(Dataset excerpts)
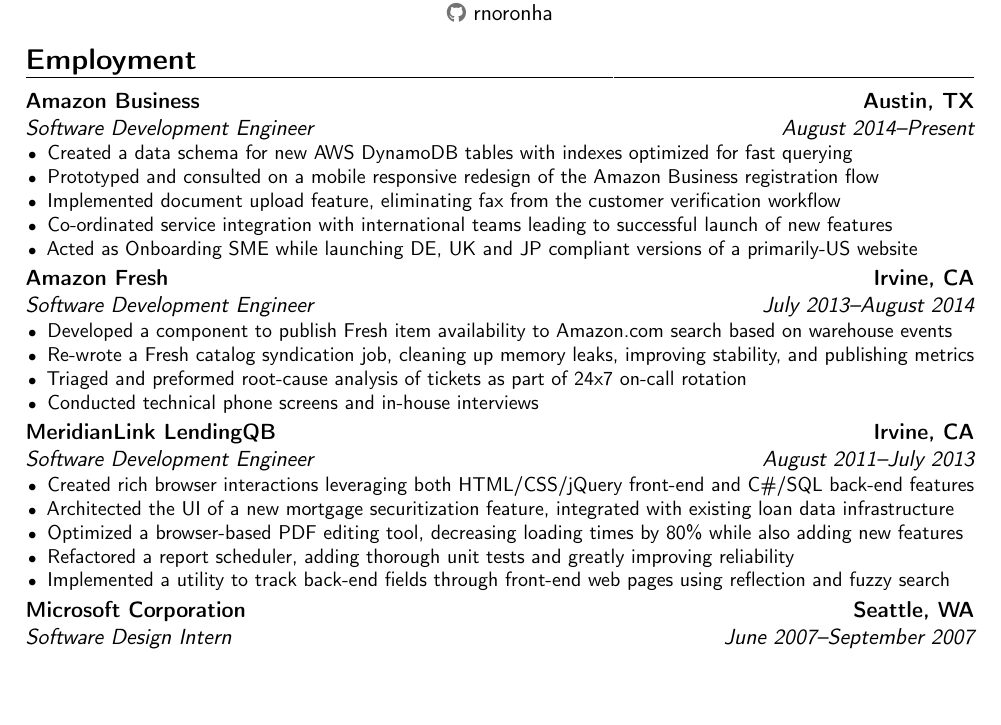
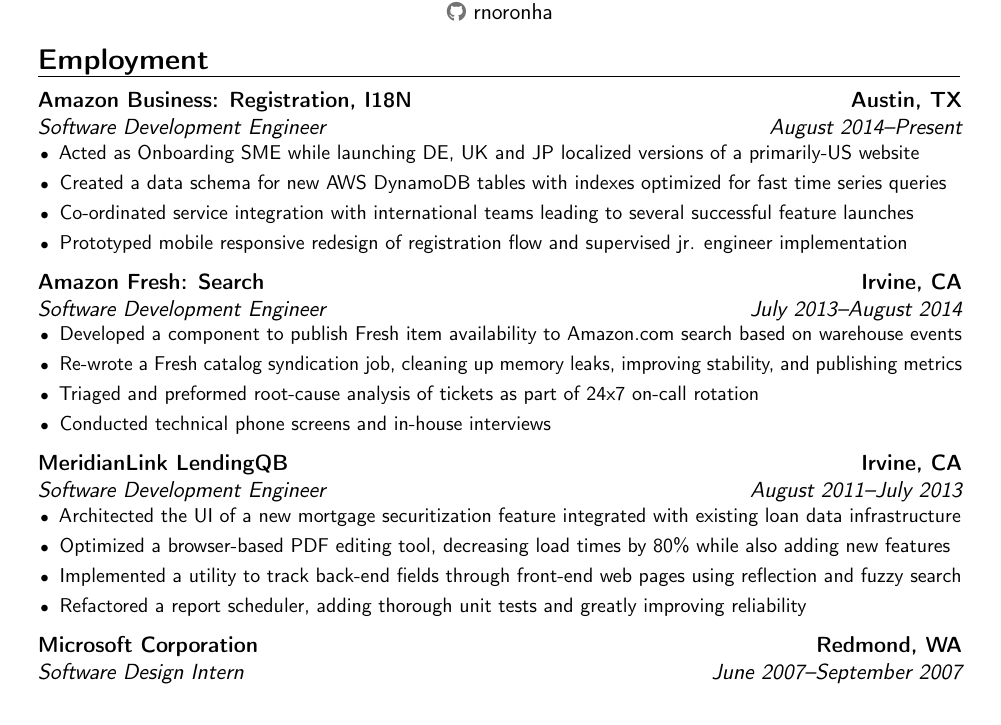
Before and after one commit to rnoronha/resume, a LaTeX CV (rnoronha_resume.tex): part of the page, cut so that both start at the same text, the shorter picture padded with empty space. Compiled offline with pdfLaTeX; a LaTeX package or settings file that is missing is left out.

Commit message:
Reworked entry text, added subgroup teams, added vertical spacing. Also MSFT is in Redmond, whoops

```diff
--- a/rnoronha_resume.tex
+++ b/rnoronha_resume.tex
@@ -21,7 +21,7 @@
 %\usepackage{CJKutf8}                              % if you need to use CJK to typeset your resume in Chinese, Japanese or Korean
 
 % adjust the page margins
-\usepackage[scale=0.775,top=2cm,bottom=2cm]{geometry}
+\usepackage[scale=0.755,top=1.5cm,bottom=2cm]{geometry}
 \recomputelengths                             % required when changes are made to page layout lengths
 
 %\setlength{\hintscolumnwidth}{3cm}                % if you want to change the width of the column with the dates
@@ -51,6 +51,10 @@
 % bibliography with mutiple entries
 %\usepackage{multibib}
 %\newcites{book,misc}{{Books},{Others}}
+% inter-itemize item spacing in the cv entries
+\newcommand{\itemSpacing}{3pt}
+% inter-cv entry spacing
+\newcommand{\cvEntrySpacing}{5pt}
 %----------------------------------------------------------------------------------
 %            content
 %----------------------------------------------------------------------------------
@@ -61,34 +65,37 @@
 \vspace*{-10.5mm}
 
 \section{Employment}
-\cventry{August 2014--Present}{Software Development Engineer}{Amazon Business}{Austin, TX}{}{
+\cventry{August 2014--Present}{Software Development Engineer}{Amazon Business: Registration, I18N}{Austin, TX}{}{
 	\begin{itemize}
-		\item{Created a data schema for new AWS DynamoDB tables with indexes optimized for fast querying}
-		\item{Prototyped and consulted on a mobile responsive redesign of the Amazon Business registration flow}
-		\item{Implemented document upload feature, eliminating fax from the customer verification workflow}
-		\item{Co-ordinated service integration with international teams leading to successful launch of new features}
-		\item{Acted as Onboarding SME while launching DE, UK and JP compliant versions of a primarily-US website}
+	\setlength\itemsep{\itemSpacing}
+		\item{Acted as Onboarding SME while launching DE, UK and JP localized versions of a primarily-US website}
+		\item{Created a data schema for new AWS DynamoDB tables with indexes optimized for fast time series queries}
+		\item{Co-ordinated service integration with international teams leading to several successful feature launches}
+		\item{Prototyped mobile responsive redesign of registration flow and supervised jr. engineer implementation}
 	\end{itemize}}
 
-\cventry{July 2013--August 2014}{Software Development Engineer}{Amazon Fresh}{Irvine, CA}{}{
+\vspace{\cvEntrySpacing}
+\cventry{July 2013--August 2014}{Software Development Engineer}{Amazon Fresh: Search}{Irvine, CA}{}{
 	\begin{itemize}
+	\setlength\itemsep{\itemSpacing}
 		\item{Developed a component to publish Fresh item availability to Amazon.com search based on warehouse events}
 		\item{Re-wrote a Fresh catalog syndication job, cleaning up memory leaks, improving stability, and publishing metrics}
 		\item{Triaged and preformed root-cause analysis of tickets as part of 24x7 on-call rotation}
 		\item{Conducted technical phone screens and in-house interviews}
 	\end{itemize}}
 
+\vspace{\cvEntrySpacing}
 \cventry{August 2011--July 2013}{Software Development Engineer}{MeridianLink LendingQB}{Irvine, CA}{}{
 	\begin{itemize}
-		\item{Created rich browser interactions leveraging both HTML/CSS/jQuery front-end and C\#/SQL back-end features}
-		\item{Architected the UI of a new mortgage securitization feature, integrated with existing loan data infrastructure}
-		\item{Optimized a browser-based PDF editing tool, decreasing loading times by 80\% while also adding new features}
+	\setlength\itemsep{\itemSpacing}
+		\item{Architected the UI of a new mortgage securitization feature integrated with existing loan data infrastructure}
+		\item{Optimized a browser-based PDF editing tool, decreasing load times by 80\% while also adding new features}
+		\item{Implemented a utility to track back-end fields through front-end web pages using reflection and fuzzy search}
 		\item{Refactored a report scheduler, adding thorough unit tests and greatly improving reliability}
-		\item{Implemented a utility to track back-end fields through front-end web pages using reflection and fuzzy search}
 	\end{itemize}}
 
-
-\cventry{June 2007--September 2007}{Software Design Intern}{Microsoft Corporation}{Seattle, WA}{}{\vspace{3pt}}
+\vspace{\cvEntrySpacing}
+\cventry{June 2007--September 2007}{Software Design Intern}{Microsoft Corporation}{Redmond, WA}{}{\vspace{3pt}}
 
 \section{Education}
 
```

...

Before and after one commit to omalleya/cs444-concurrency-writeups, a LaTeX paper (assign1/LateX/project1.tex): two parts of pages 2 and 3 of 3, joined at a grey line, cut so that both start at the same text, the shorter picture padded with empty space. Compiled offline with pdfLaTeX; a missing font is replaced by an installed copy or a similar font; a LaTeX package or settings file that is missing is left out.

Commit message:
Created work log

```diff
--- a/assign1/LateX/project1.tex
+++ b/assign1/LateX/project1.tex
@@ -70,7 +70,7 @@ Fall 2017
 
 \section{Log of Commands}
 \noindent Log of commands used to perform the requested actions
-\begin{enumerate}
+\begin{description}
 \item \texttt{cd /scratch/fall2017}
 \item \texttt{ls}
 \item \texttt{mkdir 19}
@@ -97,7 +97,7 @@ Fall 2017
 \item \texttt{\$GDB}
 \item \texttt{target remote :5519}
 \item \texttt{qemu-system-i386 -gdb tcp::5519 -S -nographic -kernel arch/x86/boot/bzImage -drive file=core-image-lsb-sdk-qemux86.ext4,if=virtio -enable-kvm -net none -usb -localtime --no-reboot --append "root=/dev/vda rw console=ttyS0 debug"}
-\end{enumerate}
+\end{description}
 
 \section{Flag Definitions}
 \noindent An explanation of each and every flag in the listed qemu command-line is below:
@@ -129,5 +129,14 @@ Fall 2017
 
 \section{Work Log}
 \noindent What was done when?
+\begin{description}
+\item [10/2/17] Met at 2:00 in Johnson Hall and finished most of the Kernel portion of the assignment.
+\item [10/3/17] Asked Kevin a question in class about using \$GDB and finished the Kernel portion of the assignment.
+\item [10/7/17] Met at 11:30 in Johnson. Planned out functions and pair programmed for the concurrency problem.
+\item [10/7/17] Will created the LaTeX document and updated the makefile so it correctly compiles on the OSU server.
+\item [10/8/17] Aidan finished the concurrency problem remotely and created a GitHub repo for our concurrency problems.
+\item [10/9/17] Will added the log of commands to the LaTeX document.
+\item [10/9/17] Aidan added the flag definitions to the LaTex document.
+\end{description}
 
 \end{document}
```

- [What you are asked to do]
An answer consisting of the number alone is required: how many lines in the entries hold the string "Software"?

- [Response]
7